Park City History
Park City was incorporated in 1884. In its mining heyday, more than $400 million in silver was extracted from the mountains that surround the town, creating 23 millionaires, including George Hearst, father of newspaper publisher William Randolph Hearst.
Today, Park City is a unique blend of the old and new. Sixty-four of Park City's buildings are listed on the National Register of Historic Places, many of which are located along the town's Main Street. More than 1,200 miles of tunnels wind through the surrounding mountains, and old mine structures have been resurrected as artist-in-residency spaces, museums and restaurants.

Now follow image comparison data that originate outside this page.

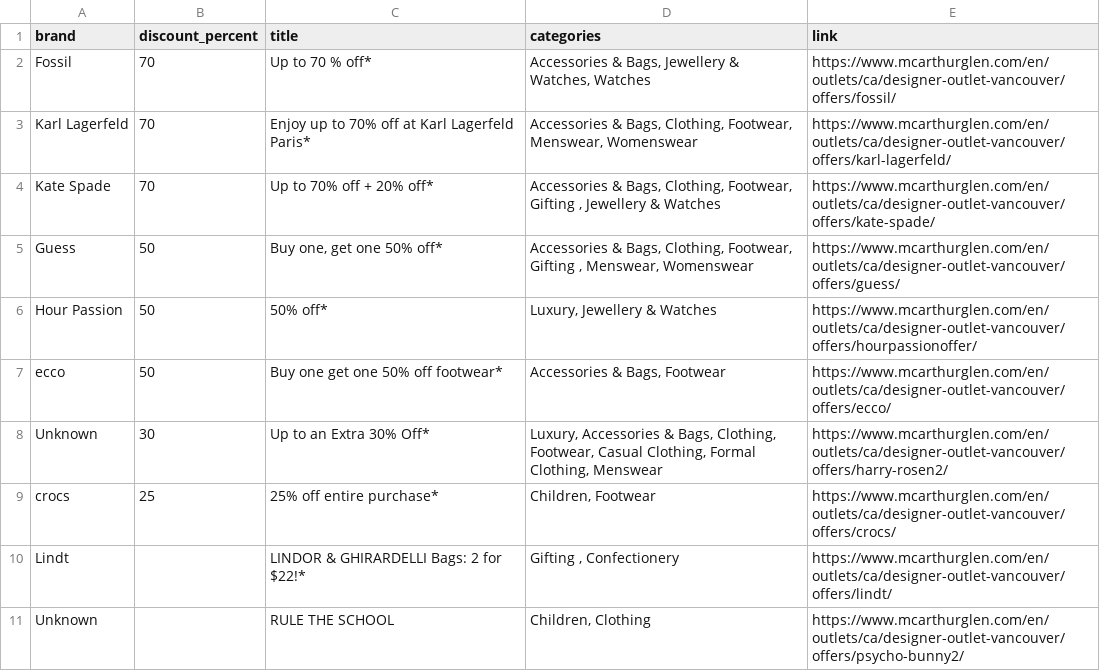
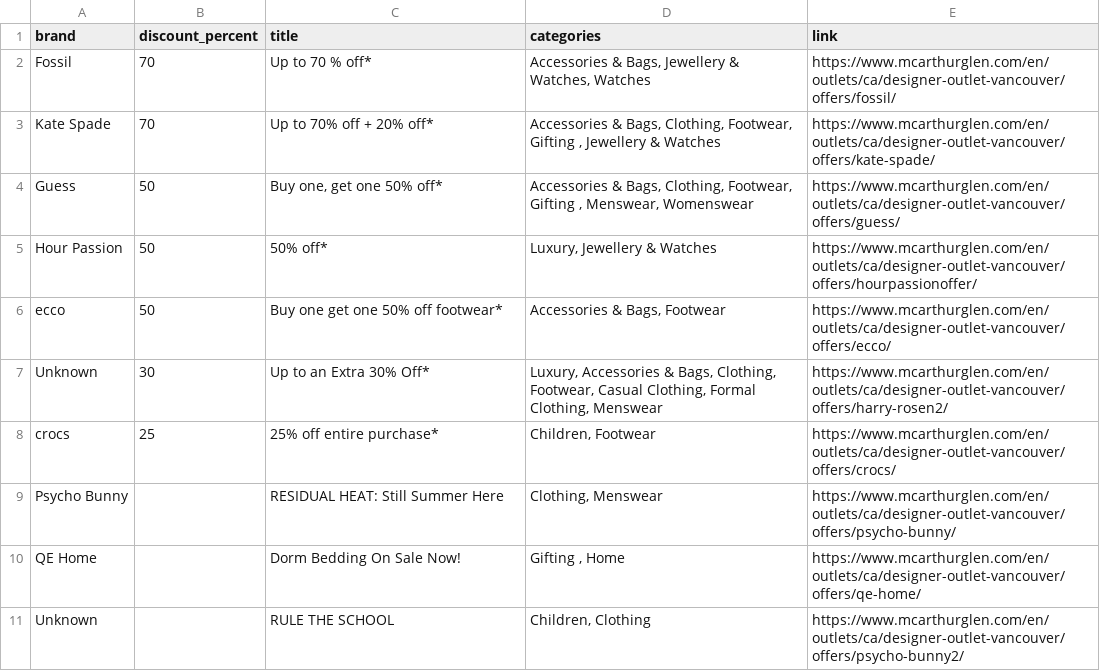
Before and after one commit to zhapte/offer-scrape, a CSV file: offers_latest.csv, drawn as a sheet; removed rows and columns are numbered as before the commit, all else as after; the diff names each change by its address in the sheet, - before the commit and + after, or states it on an @@ line.

```diff
--- a/offers_latest.csv
+++ b/offers_latest.csv
-row 3: Karl Lagerfeld | 70 | Enjoy up to 70% off at Karl Lagerfeld Paris* | Accessories & Bags, Clothing, Footwear, Menswear, Womenswear | https://www.mcarthurglen.com/en/outlets/ca/designer-outlet-vancouver/offers/karl-lagerfeld/
-row 10: Lindt |  | LINDOR & GHIRARDELLI Bags: 2 for $22!* | Gifting , Confectionery | https://www.mcarthurglen.com/en/outlets/ca/designer-outlet-vancouver/offers/lindt/
+row 9: Psycho Bunny |  | RESIDUAL HEAT: Still Summer Here | Clothing, Menswear | https://www.mcarthurglen.com/en/outlets/ca/designer-outlet-vancouver/offers/psycho-bunny/
+row 10: QE Home |  | Dorm Bedding On Sale Now! | Gifting , Home | https://www.mcarthurglen.com/en/outlets/ca/designer-outlet-vancouver/offers/qe-home/
```
Also changed, not shown: 2 other files.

Long before Park City became a world-class mountain resort and venue for the 2002 Winter Olympic Games, it was famous as a silver-mining town and boasts a lively and colorful past. Founded by prospectors in the late 1860s, Park City continued to mine silver until the early 1970s. The mining company, Park City Consolidated Mines, started the ski business in 1963 when they erected the first lifts on what was then called Treasure Mountain. The Park City area now has two world-class ski resorts: Park City Mountain Resort and Deer Valley® Resort.